- 1U Payload Volume: By reducing the number of cameras and removing the single board computer communicating through 3 USB hubs to a 1 TB solid state drive, we can package all the electronics into this smaller 1000 cubic centimeter (61 cubic inches) volume.
Additional technical details will be released in updates as we get closer to the goals above.
This is the projected timeline for the development and deployment of the Overview One camera. As with any space mission, there may be changes to the schedule as the project progresses -- we will keep you updated of these changes if they occur.
How The SpaceVR Platform Works
The SpaceVR platform will be a repository of space related content, from rocket launches to views of Earth from space. All our VR footage will be processed and added to our collection, which you can access using our native iOS, Android, or web apps, or via existing 3rd party VR platforms.
How Do I View SpaceVR Content
We want to be platform agnostic so you can access our content from whichever device you choose. We are developing our own native iOS and Android apps for use with the Cardboard VR viewers (like the ones that come with our rewards). We will also make SpaceVR content available on existing VR headsets (think FOVE, Oculus, etc).
How Much Will it Cost
Initially, users can purchase individual pieces of content-- immersive experiences around certain events like rocket launches or footage taken in the Cupola module-- that can last up to 2 hours. As we scale we will continue to add a variety of content to our library and our long term goal is to offer subscriptions that give people access to all the VR content available through our platform. Beta testing of the platform will start soon; if you are interested in being a SpaceVR Beta User please sign up here!
As our earliest supporters, our backers are being offered a special discount that will not be offered outside Kickstarter: access to all the VR content SpaceVR captures, forever. The $50 pledge level and above gives you unlimited access to all the immersive space experiences we ever collect.
We know some of you might be skeptical that we can actually pull off a project this ambitious or that a VR headset can truly capture what an astronaut sees and feels.
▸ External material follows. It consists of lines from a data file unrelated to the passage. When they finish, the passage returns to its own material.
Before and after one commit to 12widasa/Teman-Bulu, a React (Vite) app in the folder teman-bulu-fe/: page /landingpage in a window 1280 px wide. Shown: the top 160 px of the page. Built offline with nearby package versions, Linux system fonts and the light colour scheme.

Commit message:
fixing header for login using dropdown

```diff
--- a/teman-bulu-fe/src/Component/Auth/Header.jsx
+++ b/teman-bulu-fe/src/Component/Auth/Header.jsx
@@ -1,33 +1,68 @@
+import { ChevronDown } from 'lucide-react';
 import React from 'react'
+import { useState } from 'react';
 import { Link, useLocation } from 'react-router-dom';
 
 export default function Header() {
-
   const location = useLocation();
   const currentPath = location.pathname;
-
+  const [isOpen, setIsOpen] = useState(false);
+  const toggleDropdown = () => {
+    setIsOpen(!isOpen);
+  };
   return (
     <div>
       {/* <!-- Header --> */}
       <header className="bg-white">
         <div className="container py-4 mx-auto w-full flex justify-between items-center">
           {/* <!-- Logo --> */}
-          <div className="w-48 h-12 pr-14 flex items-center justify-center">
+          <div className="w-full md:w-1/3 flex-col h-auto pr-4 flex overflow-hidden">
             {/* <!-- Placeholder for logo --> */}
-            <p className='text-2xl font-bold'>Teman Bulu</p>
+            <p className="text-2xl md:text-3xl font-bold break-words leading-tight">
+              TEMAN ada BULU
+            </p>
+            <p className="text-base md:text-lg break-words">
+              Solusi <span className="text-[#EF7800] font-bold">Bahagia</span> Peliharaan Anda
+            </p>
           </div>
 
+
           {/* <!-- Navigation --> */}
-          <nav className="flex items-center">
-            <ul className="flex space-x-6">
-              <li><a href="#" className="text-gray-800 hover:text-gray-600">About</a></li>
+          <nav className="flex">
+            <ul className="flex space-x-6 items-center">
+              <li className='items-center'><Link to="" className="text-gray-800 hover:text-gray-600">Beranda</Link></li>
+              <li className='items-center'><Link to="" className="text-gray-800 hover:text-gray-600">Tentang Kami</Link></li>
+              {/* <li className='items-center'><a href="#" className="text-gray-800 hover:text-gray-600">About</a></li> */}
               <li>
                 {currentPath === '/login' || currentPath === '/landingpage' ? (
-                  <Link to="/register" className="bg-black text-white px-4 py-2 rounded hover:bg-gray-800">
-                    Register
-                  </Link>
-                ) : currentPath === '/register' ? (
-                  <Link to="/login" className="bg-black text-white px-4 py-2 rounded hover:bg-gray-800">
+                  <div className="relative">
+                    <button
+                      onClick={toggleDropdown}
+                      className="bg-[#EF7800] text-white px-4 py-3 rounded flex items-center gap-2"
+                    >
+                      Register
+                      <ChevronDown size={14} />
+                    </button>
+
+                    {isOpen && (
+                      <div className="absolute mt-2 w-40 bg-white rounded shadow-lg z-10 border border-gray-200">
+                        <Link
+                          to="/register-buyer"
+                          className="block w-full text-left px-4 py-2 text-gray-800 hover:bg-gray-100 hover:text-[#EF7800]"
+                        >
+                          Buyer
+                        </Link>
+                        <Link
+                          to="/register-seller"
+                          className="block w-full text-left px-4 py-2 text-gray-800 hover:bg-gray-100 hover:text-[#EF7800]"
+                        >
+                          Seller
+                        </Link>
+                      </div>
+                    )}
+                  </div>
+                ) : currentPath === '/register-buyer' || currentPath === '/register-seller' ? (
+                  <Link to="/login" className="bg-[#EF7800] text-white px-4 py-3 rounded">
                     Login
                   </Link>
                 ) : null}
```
At first some of us were too – that is until we saw the footage of Mars taken by the Curiosity Rover for ourselves and felt like we were there. Rest assured, it’s pretty inspiring and the reactions videos we will be sharing on Facebook and Twitter prove it.
So how does the magic happen? It all starts with the platform: virtual reality. Then it’s all about capturing the right content and then getting it to you.
How Virtual Reality Works
Virtual reality, more commonly known as VR, is an immersive, 3D experience that makes you feel like you’re actually somewhere that you’re not. You’re transported to a virtual world that you feel truly a part of.
Think of it as the difference between watching a SpaceX launch on TV and feeling like you’re actually at Cape Canaveral watching and hearing the rocket takeoff.
The headset itself is a wearable device you put over your eyes that combines all of these components to teleport you to another world.
It’s been widely regarded by innovators that virtual reality is the future, and that its potential for changing how we see and interact with our world (and others) is staggering. Don’t believe us? Ask Elon Musk.